#### [Structured diff data]
******************************

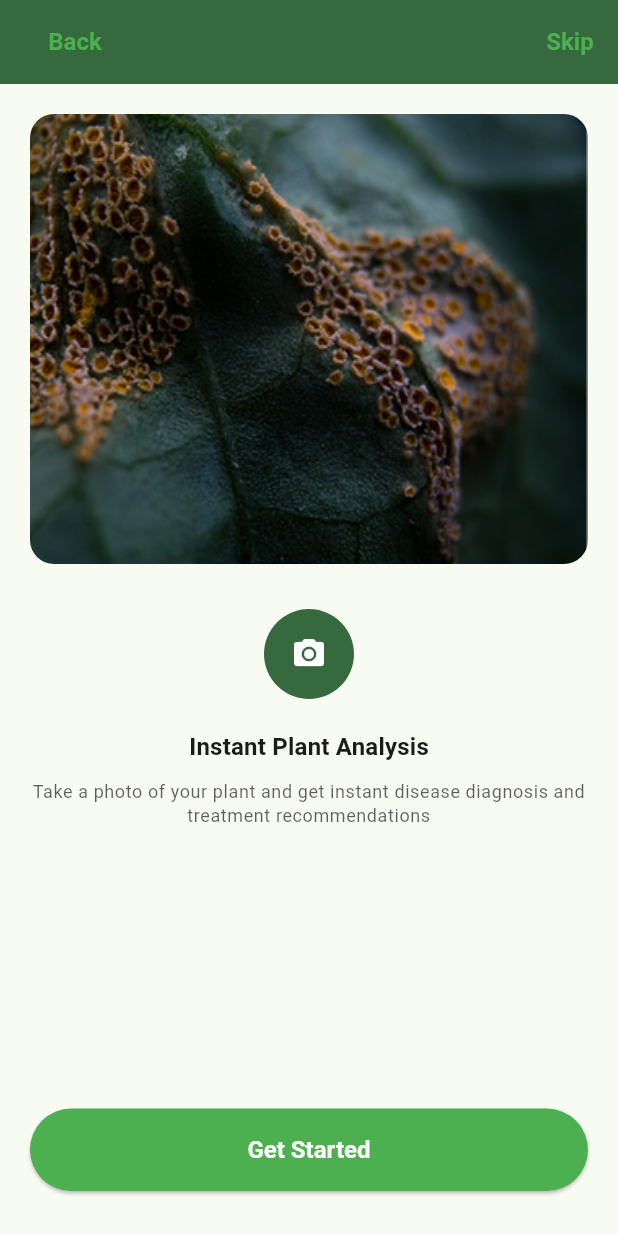
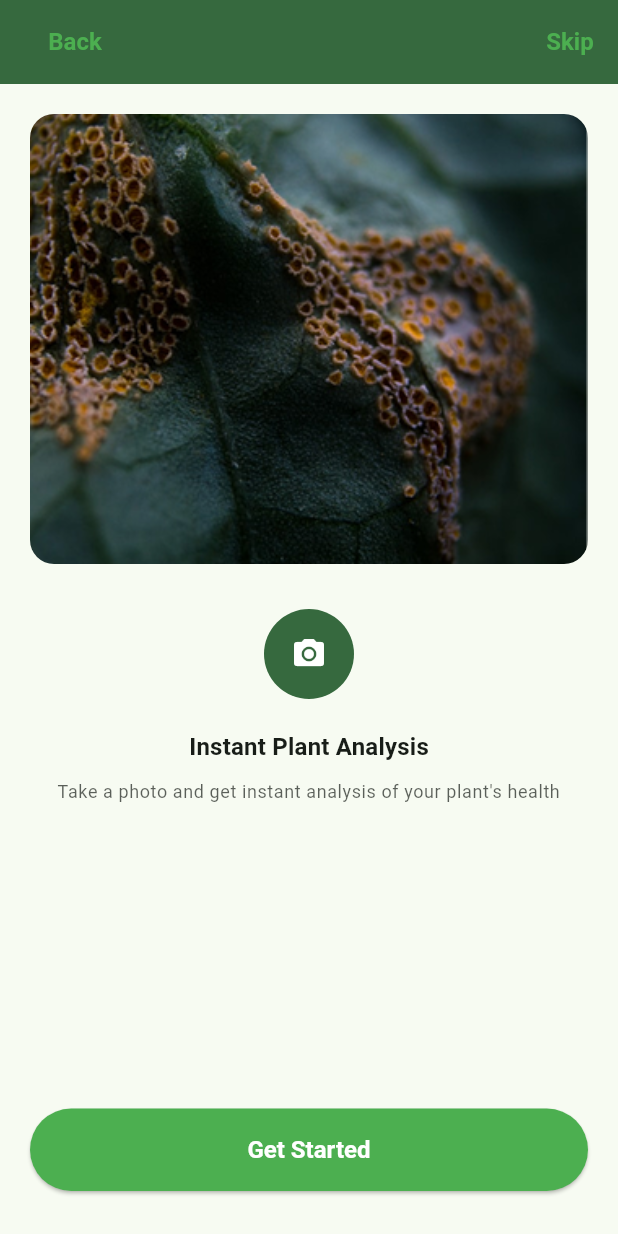
Before and after one commit to Ahmedmego-ux/Agri-Guide, a Flutter app: the screen it shows after launch, swiped to page 3, on a phone screen of 412 x 824 dp. Run offline on Flutter 3.47's test engine with Material 3 defaults, Android fonts, the phone set to English and light mode, and no system bars; our stand-ins replace bloc, dartz, dio, easy_localization, equatable, flutter_bloc and 12 more; missing offline and left inert: postgrest; accounts and stored records are empty.

Commit message:
feat: add localization support with easy_localization, update UI text and validation messages

```diff
--- a/lib/feature/auth/presentation/widgets/location_field.dart
+++ b/lib/feature/auth/presentation/widgets/location_field.dart
@@ -1,4 +1,5 @@
 import 'package:agri_guide_app/feature/auth/presentation/widgets/custom_textformfiled.dart';
+import 'package:easy_localization/easy_localization.dart';
 import 'package:flutter/material.dart';
 
 class LocationField extends StatelessWidget {
@@ -16,8 +17,8 @@ class LocationField extends StatelessWidget {
   @override
   Widget build(BuildContext context) {
     return CustomeTextFormField(
-      hintText: 'Your location',
-      labelText: 'Location',
+      hintText: 'Your location'.tr(),
+      labelText: 'Location'.tr(),
       prefixIcon: const Icon(Icons.location_on),
       suffixIcon: IconButton(
         onPressed: isLoading ? null : onTap,
--- a/lib/feature/onboard/view/onboard_view.dart
+++ b/lib/feature/onboard/view/onboard_view.dart
@@ -2,6 +2,7 @@
 import 'package:agri_guide_app/feature/onboard/widgets/onboard_page.dart';
 import 'package:flutter/material.dart';
 import 'package:phosphor_flutter/phosphor_flutter.dart';
+import 'package:easy_localization/easy_localization.dart';
 
 class OnboardView extends StatefulWidget {
   const OnboardView({super.key});
@@ -11,59 +12,62 @@
 }
 
 class _OnboardViewState extends State<OnboardView> {
-  late List<Widget> screans;
-  int indexcurrent = 0;
+  late List<Widget> screens;
+  int currentIndex = 0;
   late PageController _pageController;
+
   @override
   void initState() {
-    // TODO: implement initState
     super.initState();
-    screans = [
-
+    screens = [
       OnBoardingPage(
         imagePath: 'assets/onboard1.png',
-        icon:PhosphorIcons.plant(),
-        title: 'Welcome to Agri Guide',
-        subtitle:
-            'Your personal farming assistant. Get expert advice, weather updates, and crop management tools all in one place.',
+        icon: PhosphorIcons.plant(),
+        title: 'welcomeTitle',
+        subtitle: 'welcomeSubtitle',
       ),
       OnBoardingPage(
         imagePath: 'assets/onboard2.png',
-        icon:  Icons.eco,
-        title: 'AgriGuide ',
-        subtitle:
-            'Your AI-powered companion for healthy crops and sustainable farming',
+        icon: Icons.eco,
+        title: 'agriGuide',
+        subtitle: 'welcomeSubtitle', // لو عايز Subtitle مختلف اعمله key جديد
       ),
       OnBoardingPage(
         imagePath: 'assets/onboard3.png',
         icon: Icons.camera_alt,
-        title: 'Instant Plant Analysis',
-        subtitle:
-            'Take a photo of your plant and get instant disease diagnosis and treatment recommendations',
+        title: 'instantPlantAnalysis',
+        subtitle: 'analysisSubtitle',
       ),
     ];
-    _pageController = PageController(initialPage: indexcurrent);
+    _pageController = PageController(initialPage: currentIndex);
   }
 
   @override
   Widget build(BuildContext context) {
+     print('========== LANGUAGE DEBUG ==========');
+  print('Current locale: ${context.locale}');
+  print('Language code: ${context.locale.languageCode}');
+  print('Is Arabic: ${context.locale.languageCode == "ar"}');
+  print('Welcome title translation: ${"welcomeTitle".tr()}');
+  print('Next button translation: ${"next".tr()}');
+  print('Skip button translation: ${"skip".tr()}');
+  print('=====================================');
+
     return Scaffold(
       appBar: AppBar(
         leadingWidth: 100,
         leading: TextButton(
           onPressed: () {
-            setState(() {
-              if (indexcurrent != 0) {
+            if (currentIndex != 0) {
               _pageController.previousPage(
                 duration: const Duration(milliseconds: 300),
                 curve: Curves.easeInOut,
               );
             }
-            });
           },
           child: Text(
-            indexcurrent == 0 ? "" : "Back",
-            style: TextStyle(fontSize: 16, color: Colors.green),
+            currentIndex == 0 ? "" : "back".tr(),
+            style: const TextStyle(fontSize: 16, color: Colors.green),
             maxLines: 1,
           ),
         ),
@@ -72,37 +76,35 @@
             onPressed: () {
               Navigator.push(
                 context,
-                MaterialPageRoute(builder: (context) => LoginView()),
+                MaterialPageRoute(builder: (context) => const LoginView()),
               );
             },
-            child: const Text(
-              "Skip",
-              style: TextStyle(fontSize: 16, color: Colors.green),
+            child: Text(
+              "skip".tr(),
+              style: const TextStyle(fontSize: 16, color: Colors.green),
             ),
           ),
         ],
       ),
       body: PageView.builder(
-        itemCount: screans.length,
+        itemCount: screens.length,
         controller: _pageController,
         physics: const NeverScrollableScrollPhysics(),
         onPageChanged: (value) {
           setState(() {
-            indexcurrent = value;
+            currentIndex = value;
           });
         },
         itemBuilder: (context, index) {
           return Column(
             children: [
-              Expanded(child: screans[index]),
-
+              Expanded(child: screens[index]),
               const SizedBox(height: 20),
-
               Padding(
                 padding: const EdgeInsets.symmetric(horizontal: 20),
                 child: ElevatedButton(
                   onPressed: () {
-                    if (indexcurrent < screans.length - 1) {
+                    if (currentIndex < screens.length - 1) {
                       _pageController.nextPage(
                         duration: const Duration(milliseconds: 300),
                         curve: Curves.easeInOut,
@@ -110,7 +112,7 @@
                     } else {
                       Navigator.pushReplacement(
                         context,
-                        MaterialPageRoute(builder: (_) => LoginView()),
+                        MaterialPageRoute(builder: (_) => const LoginView()),
                       );
                     }
                   },
@@ -122,12 +124,13 @@
                     ),
                   ),
                   child: Text(
-                    indexcurrent == screans.length - 1 ? "Get Started" : "Next",
-                    style: TextStyle(color: Colors.white, fontSize: 16),
+                    currentIndex == screens.length - 1
+                        ? 'getStarted'.tr()
+                        : 'next'.tr(),
+                    style: const TextStyle(color: Colors.white, fontSize: 16),
                   ),
                 ),
               ),
-
               const SizedBox(height: 30),
             ],
           );
--- a/lib/feature/onboard/widgets/onboard_page.dart
+++ b/lib/feature/onboard/widgets/onboard_page.dart
@@ -1,3 +1,4 @@
+import 'package:easy_localization/easy_localization.dart';
 import 'package:flutter/material.dart';
 
 class OnBoardingPage extends StatelessWidget {
@@ -18,9 +19,8 @@ class OnBoardingPage extends StatelessWidget {
   Widget build(BuildContext context) {
     final theme = Theme.of(context);
 
-    return Scaffold(
-      backgroundColor: theme.scaffoldBackgroundColor,
-      body: Padding(
+    // ✅ إزالة Scaffold تماماً والاكتفاء بـ Padding أو Container
+    return Padding(
       padding: const EdgeInsets.symmetric(horizontal: 20),
       child: Column(
         children: [
@@ -54,7 +54,7 @@ class OnBoardingPage extends StatelessWidget {
 
           /// Title
           Text(
-              title,
+            title.tr(),
             style: theme.textTheme.titleMedium?.copyWith(
               fontWeight: FontWeight.w600,
             ),
@@ -64,7 +64,7 @@ class OnBoardingPage extends StatelessWidget {
 
           /// Description
           Text(
-              subtitle,
+            subtitle.tr(),
             textAlign: TextAlign.center,
             style: theme.textTheme.bodySmall?.copyWith(
               color: theme.colorScheme.onBackground.withOpacity(0.7),
@@ -72,7 +72,6 @@ class OnBoardingPage extends StatelessWidget {
           ),
         ],
       ),
-      ),
     );
   }
 }
--- a/pubspec.yaml
+++ b/pubspec.yaml
@@ -33,6 +33,11 @@ dependencies:
 
   # The following adds the Cupertino Icons font to your application.
   # Use with the CupertinoIcons class for iOS style icons.
+  flutter_localizations:
+    sdk: flutter
+
+  intl: ^0.20.2
+  easy_localization: ^3.0.3
   cupertino_icons: ^1.0.8
   gap: ^3.0.1
   flutter_svg: ^2.2.3
@@ -83,6 +88,7 @@ flutter:
   # To add assets to your application, add an assets section, like this:
   assets:
      - assets/
+     - assets/lang/
 
 
   # An image asset can refer to one or more resolution-specific "variants", see
```
Also changed, not shown: assets/lang/ar.json (added, +31 -0 lines), assets/lang/en.json (added, +32 -0 lines), lib/feature/auth/presentation/widgets/auth_validator.dart (+7 -5 lines), lib/feature/auth/presentation/widgets/custom_textformfiled.dart (+10 -6 lines), lib/feature/auth/presentation/widgets/login_view_body.dart (+29 -19 lines), lib/feature/auth/presentation/widgets/new_password_header.dart (+7 -4 lines), lib/feature/auth/presentation/widgets/new_password_view_body.dart (+8 -8 lines), lib/main.dart (+18 -2 lines), pubspec.lock. Lines whose indentation alone changed are shown as unchanged.
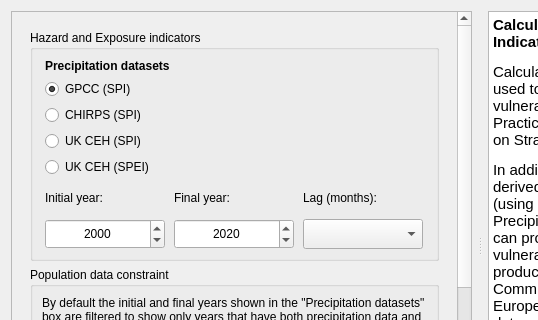
The window that LDMP/gui/DlgCalculateDrought.ui (ConservationInternational/trends.earth) describes before a commit, drawn with Qt 5; both pictures show x 0 to 538 and y 0 to 320 of the 755 by 517 pixel window.
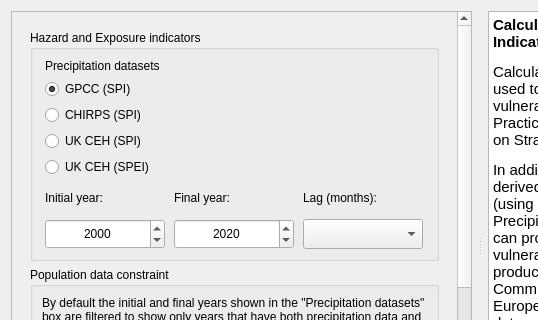
The same window after the commit.

What changed in the file:
```diff
--- a/LDMP/gui/DlgCalculateDrought.ui
+++ b/LDMP/gui/DlgCalculateDrought.ui
@@ -241,7 +241,7 @@
                     <widget class="QLabel" name="label_2">
                      <property name="font">
                       <font>
-                       <weight>75</weight>
+                       <weight>700</weight>
                        <bold>true</bold>
                       </font>
                      </property>
```
Left out of the diff: 2 changed lines with no effect on the pictures.
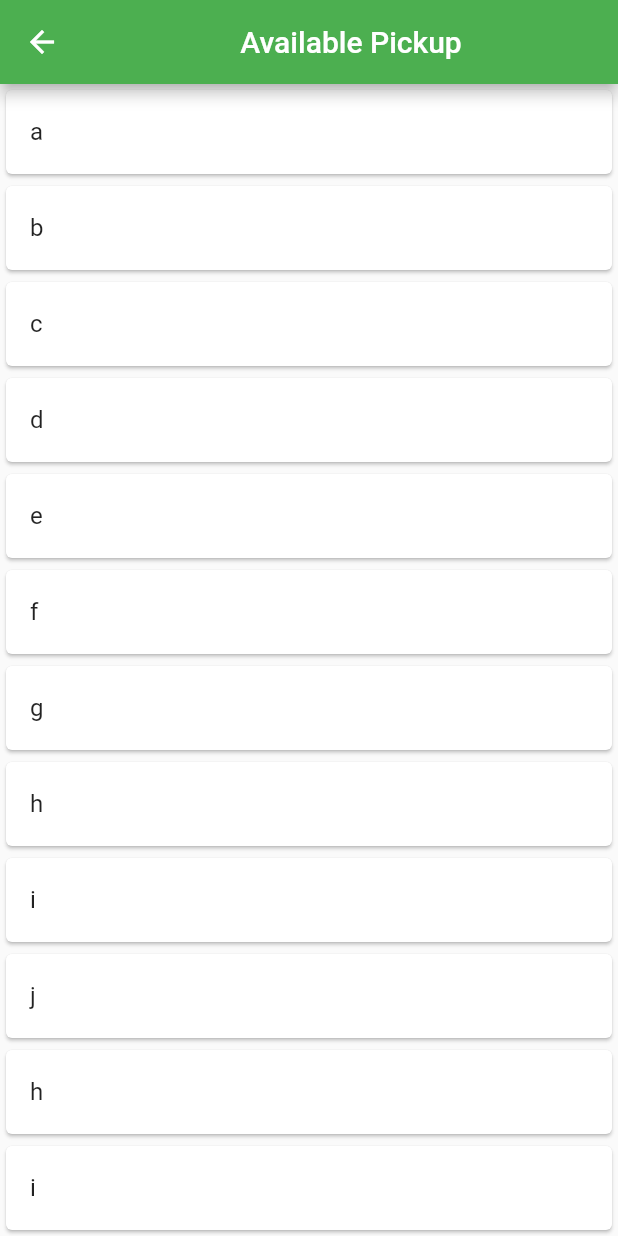
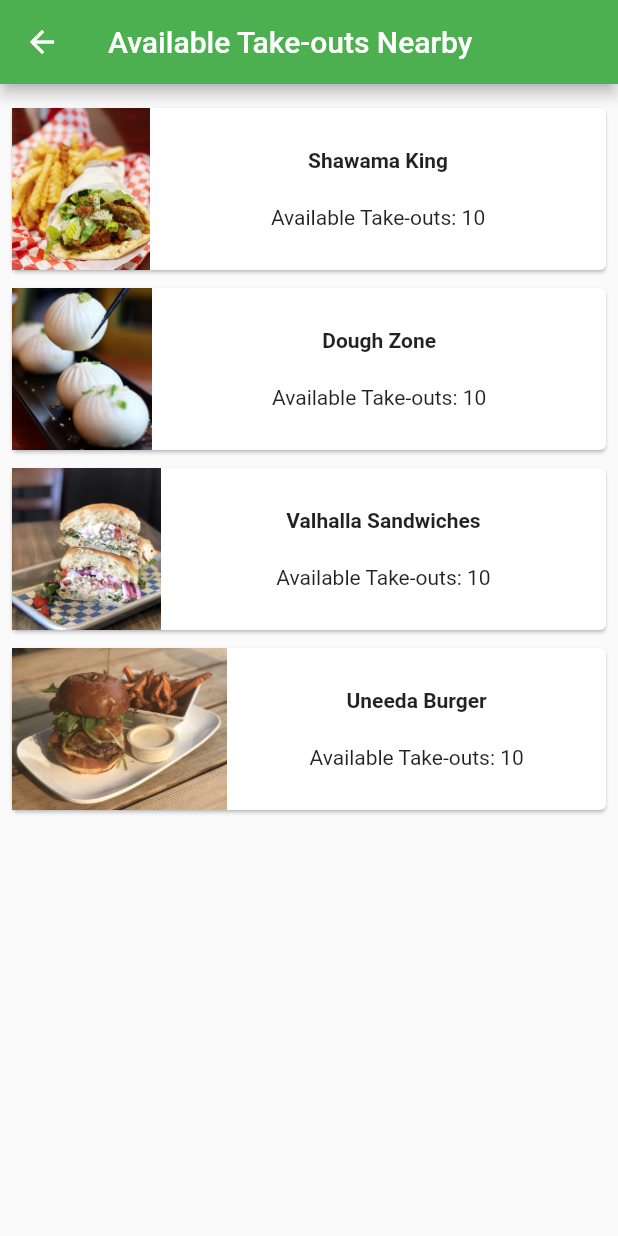
Before and after one commit to kelvinc123/Food4All, a Flutter app: the Drivers screen opened directly, on a phone screen of 412 x 824 dp. Run offline on Flutter 3.47's test engine with Material 2 defaults, Android fonts, the phone set to English and light mode, and no system bars; our stand-ins replace cloud_firestore, firebase_auth, firebase_core, font_awesome_flutter, google_fonts, google_maps_flutter and 2 more; accounts and stored records are empty; Roboto replaces fonts that are missing (Mukta).

Commit message:
add Yiyu's drivers page update

```diff
--- a/flutter/lib/main.dart
+++ b/flutter/lib/main.dart
@@ -2,7 +2,6 @@ import 'package:firebase_core/firebase_core.dart';
 import 'package:firebase_auth/firebase_auth.dart';
 import 'package:flutter/material.dart';
 import 'package:food4all_app/core/auth/authentication-service.dart';
-// import 'package:food4all_app/screens/feed.dart';
 import 'package:food4all_app/screens/loading.dart';
 import 'package:food4all_app/widgets/auth/authentication-wrapper.dart';
 import 'package:google_fonts/google_fonts.dart';
--- a/flutter/lib/screens/drivers.dart
+++ b/flutter/lib/screens/drivers.dart
@@ -1,4 +1,6 @@
 import 'package:flutter/material.dart';
+
+
 
 class Drivers extends StatefulWidget {
   @override
@@ -9,55 +11,74 @@ class _DriversState extends State<Drivers> {
   @override
   Widget build(BuildContext context) {
     return Scaffold(
-      appBar: AppBar(
-          title: Center(
-        child: Text("Available Pickup"),
-      )),
       body: DriverBody(),
     );
   }
 }
 
+
 class DriverBody extends StatelessWidget {
-  List<String> _testItems = [
-    "a",
-    "b",
-    "c",
-    "d",
-    "e",
-    "f",
-    "g",
-    "h",
-    "i",
-    "j",
-    "h",
-    "i",
-    "j"
-  ];
+
+  DriverBody({Key key, this.title}) : super(key: key);
+
+  final String title;
 
   @override
   Widget build(BuildContext context) {
-    return Container(
-      child: ListView.builder(
-          scrollDirection: Axis.vertical,
-          itemCount: _testItems.length,
-          itemBuilder: (BuildContext context, int index) {
-            return RestaurantsWidget(_testItems[index]);
-          }),
-    );
+    return Scaffold(
+        appBar: AppBar(title: Text("Available Take-outs Nearby")),
+        body: ListView(
+          shrinkWrap: true,
+          padding: const EdgeInsets.fromLTRB(2.0, 10.0, 2.0, 10.0),
+          children: <Widget>[
+            ProductBox(
+                name: "Shawama King",
+                description: "Available Take-outs: 10",
+                image: "shaw.png"),
+            ProductBox(
+                name: "Dough Zone",
+                description: "Available Take-outs: 10",
+                image: "dough.png"),
+            ProductBox(
+                name: "Valhalla Sandwiches",
+                description: "Available Take-outs: 10",
+                image: "val.png"),
+            ProductBox(
+                name: "Uneeda Burger",
+                description: "Available Take-outs: 10",
+                image: "une.png"),
+          ],
+        ));
   }
 }
 
-class RestaurantsWidget extends StatelessWidget {
-  final item;
 
-  RestaurantsWidget(this.item);
-
-  @override
+class ProductBox extends StatelessWidget {
+  ProductBox({Key key, this.name, this.description, this.image})
+      : super(key: key);
+  final String name;
+  final String description;
+  final String image;
   Widget build(BuildContext context) {
-    return Card(
-        child: ListTile(
-      title: Text(item),
-    ));
+    return Container(
+        padding: EdgeInsets.all(2),
+        height: 120,
+        child: Card(
+            child: Row(
+                mainAxisAlignment: MainAxisAlignment.spaceEvenly,
+                children: <Widget>[
+              Image.asset("assets/images/" + image),
+              Expanded(
+                  child: Container(
+                      padding: EdgeInsets.all(5),
+                      child: Column(
+                        mainAxisAlignment: MainAxisAlignment.spaceEvenly,
+                        children: <Widget>[
+                          Text(this.name,
+                              style: TextStyle(fontWeight: FontWeight.bold)),
+                          Text(this.description),
+                        ],
+                      )))
+            ])));
   }
 }
--- a/flutter/lib/screens/feed.dart
+++ /dev/null
@@ -1,8 +0,0 @@
-import 'package:flutter/material.dart';
-
-class Feed extends StatelessWidget {
-  @override
-  Widget build(BuildContext context) {
-    return Container(color: Colors.greenAccent[700], child: Text("Feed"));
-  }
-}
--- a/flutter/pubspec.yaml
+++ b/flutter/pubspec.yaml
@@ -68,6 +68,12 @@ flutter:
     - assets/images/register_bg.png
     - assets/images/logo.png
     - assets/images/google_logo.png
+
+    # Add Yiyu's sample images. Later on, we can use firestore.
+    - assets/images/dough.png
+    - assets/images/shaw.png
+    - assets/images/une.png
+    - assets/images/val.png
   #   - images/a_dot_ham.jpeg
 
   # An image asset can refer to one or more resolution-specific "variants", see
```
Also changed, not shown: flutter/assets/images/dough.png (added), flutter/assets/images/shaw.png (added), flutter/assets/images/une.png (added), flutter/assets/images/val.png (added), 3 other files.
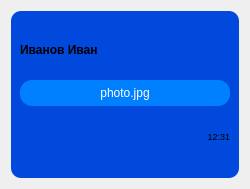
BagaevDanil/messenger, file client/formfilemessage.ui: the form before one commit.
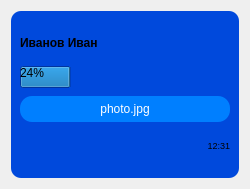
The form after the commit.

Diff of the .ui file:
```diff
--- a/client/formfilemessage.ui
+++ b/client/formfilemessage.ui
@@ -54,6 +54,30 @@
         </property>
        </widget>
       </item>
+      <item>
+       <widget class="QProgressBar" name="progressBar">
+        <property name="styleSheet">
+         <string notr="true">    
+QProgressBar {
+                    border: 2px solid #007fff;
+                    border-radius: 10px;
+                    background-color: white;
+					background-color: rgb(0, 170, 255);
+    				color: white;
+					text-align: center;
+                   }
+QProgressBar::chunk {
+                    width: 20px;
+					background-color: #007fff;
+    				color: white;
+					text-align: center;
+                   };</string>
+        </property>
+        <property name="value">
+         <number>24</number>
+        </property>
+       </widget>
+      </item>
       <item>
        <widget class="QPushButton" name="pushButton">
         <property name="styleSheet">
```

******************************

#### [What to produce]
Which lines in the records above hold the string "Container"? Copy each of them.

#### [Solution to this exercise]
+    // ✅ إزالة Scaffold تماماً والاكتفاء بـ Padding أو Container
-    return Container(
+    return Container(
+                  child: Container(
-    return Container(color: Colors.greenAccent[700], child: Text("Feed"));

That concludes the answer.